> **WHAT YOU WILL DO**
Would you restate every entry below word for word? Leave out the pictures.

> **DATA EXCERPTS**
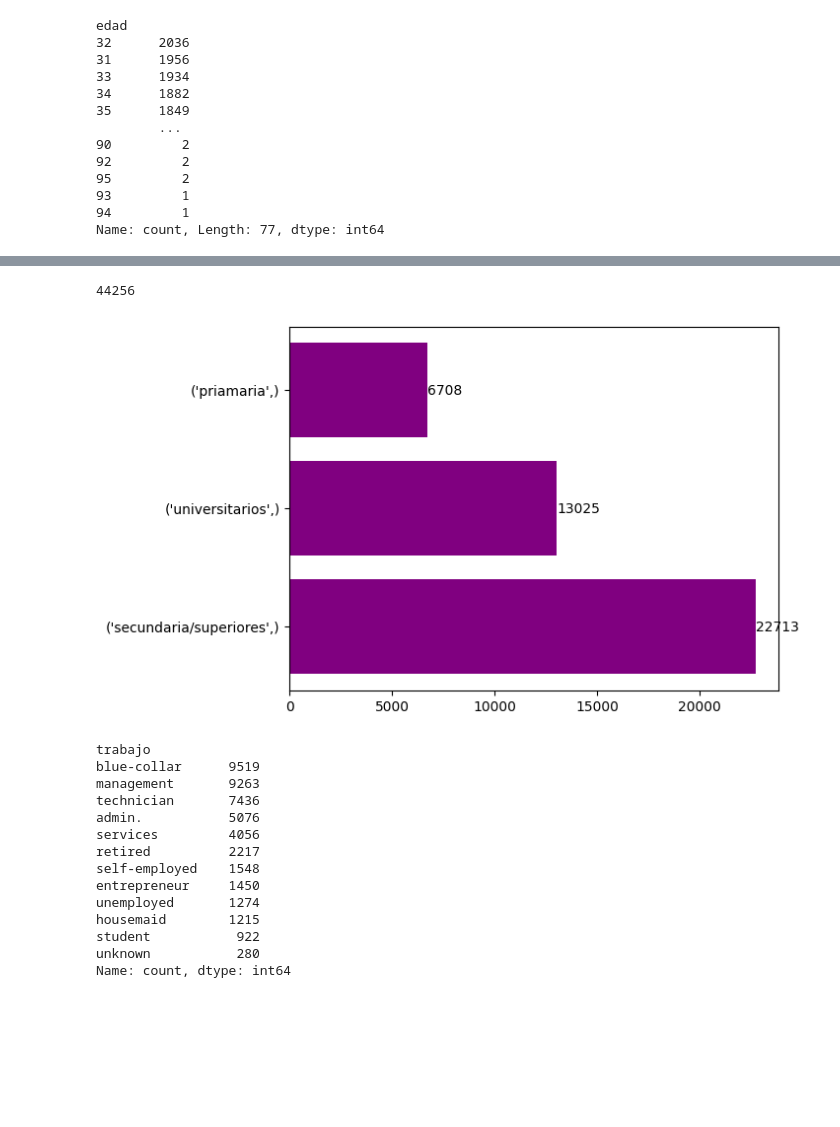
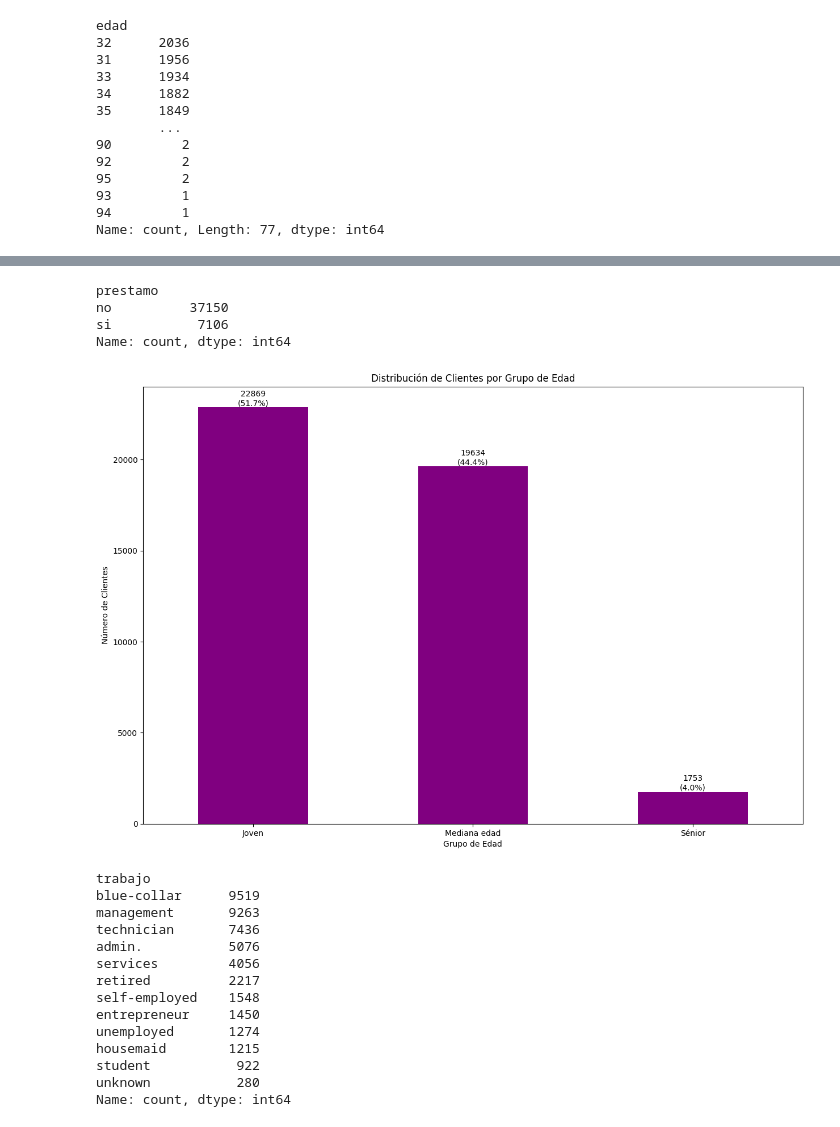
Before and after one commit to erxgli/Amacor_contexto_bancario, a Jupyter notebook: KLK.ipynb, the cells around one changed output, grey strips where cells are left out. Drawn from its saved outputs; the diff is of its cells as text; code cells hidden in the pictures; blank space fills up the shorter version.

```diff
--- a/KLK.ipynb
+++ b/KLK.ipynb
@@ -121,24 +172,29 @@ Name: count, Length: 77, dtype: int64
 # %%
-df['ID'].value_counts().sum()
+df[['prestamo']].value_counts()
 # %% [output]
-44256
+prestamo
+no          37150
+si           7106
+Name: count, dtype: int64
-# %%
-def bar_charth(numbers, labels, pos):
-    plt.barh(pos, numbers, color='purple')
-    plt.yticks(ticks=pos, labels=labels)
-
-    for i, number in enumerate(numbers):
-        plt.text(number, i, str(number), ha='left', va='center')
-
-    plt.show()
-
-if __name__ == '__main__':
-    numbers = df[['educacion']].value_counts()
-    labels = df[['educacion']].value_counts().index
-    pos = np.arange(len(labels))
-    bar_charth(numbers, labels, pos)
-# %% [output]
-[figure, removed]
+# %%
+klk = df['age_category'].value_counts()
+percentage = klk / len(df) * 100
+
+
+plt.figure(figsize=(15, 10))
+klk.plot(kind='bar', color='purple')
+plt.title('Distribución de Clientes por Grupo de Edad')
+plt.xlabel('Grupo de Edad')
+plt.ylabel('Número de Clientes')
+plt.xticks(rotation=0, ha='center')
+
+
+for i, valor in enumerate(klk):
+    plt.text(i, valor + 1, f'{valor}\n({percentage.iloc[i]:.1f}%)', ha='center', va='bottom')
+
+plt.show()
+# %% [output]
+[figure, added]
 # %%
 df[['trabajo']].value_counts()
 # %% [output]
```
Also changed, not shown: parts of 10 cells of this notebook.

> **OUTPUT OF THE TASK**
Before and after one commit to erxgli/Amacor_contexto_bancario, a Jupyter notebook: KLK.ipynb, the cells around one changed output, grey strips where cells are left out. Drawn from its saved outputs; the diff is of its cells as text; code cells hidden in the pictures; blank space fills up the shorter version.

```diff
--- a/KLK.ipynb
+++ b/KLK.ipynb
@@ -121,24 +172,29 @@ Name: count, Length: 77, dtype: int64
 # %%
-df['ID'].value_counts().sum()
+df[['prestamo']].value_counts()
 # %% [output]
-44256
+prestamo
+no          37150
+si           7106
+Name: count, dtype: int64
-# %%
-def bar_charth(numbers, labels, pos):
-    plt.barh(pos, numbers, color='purple')
-    plt.yticks(ticks=pos, labels=labels)
-
-    for i, number in enumerate(numbers):
-        plt.text(number, i, str(number), ha='left', va='center')
-
-    plt.show()
-
-if __name__ == '__main__':
-    numbers = df[['educacion']].value_counts()
-    labels = df[['educacion']].value_counts().index
-    pos = np.arange(len(labels))
-    bar_charth(numbers, labels, pos)
-# %% [output]
-[figure, removed]
+# %%
+klk = df['age_category'].value_counts()
+percentage = klk / len(df) * 100
+
+
+plt.figure(figsize=(15, 10))
+klk.plot(kind='bar', color='purple')
+plt.title('Distribución de Clientes por Grupo de Edad')
+plt.xlabel('Grupo de Edad')
+plt.ylabel('Número de Clientes')
+plt.xticks(rotation=0, ha='center')
+
+
+for i, valor in enumerate(klk):
+    plt.text(i, valor + 1, f'{valor}\n({percentage.iloc[i]:.1f}%)', ha='center', va='bottom')
+
+plt.show()
+# %% [output]
+[figure, added]
 # %%
 df[['trabajo']].value_counts()
 # %% [output]
```
Also changed, not shown: parts of 10 cells of this notebook.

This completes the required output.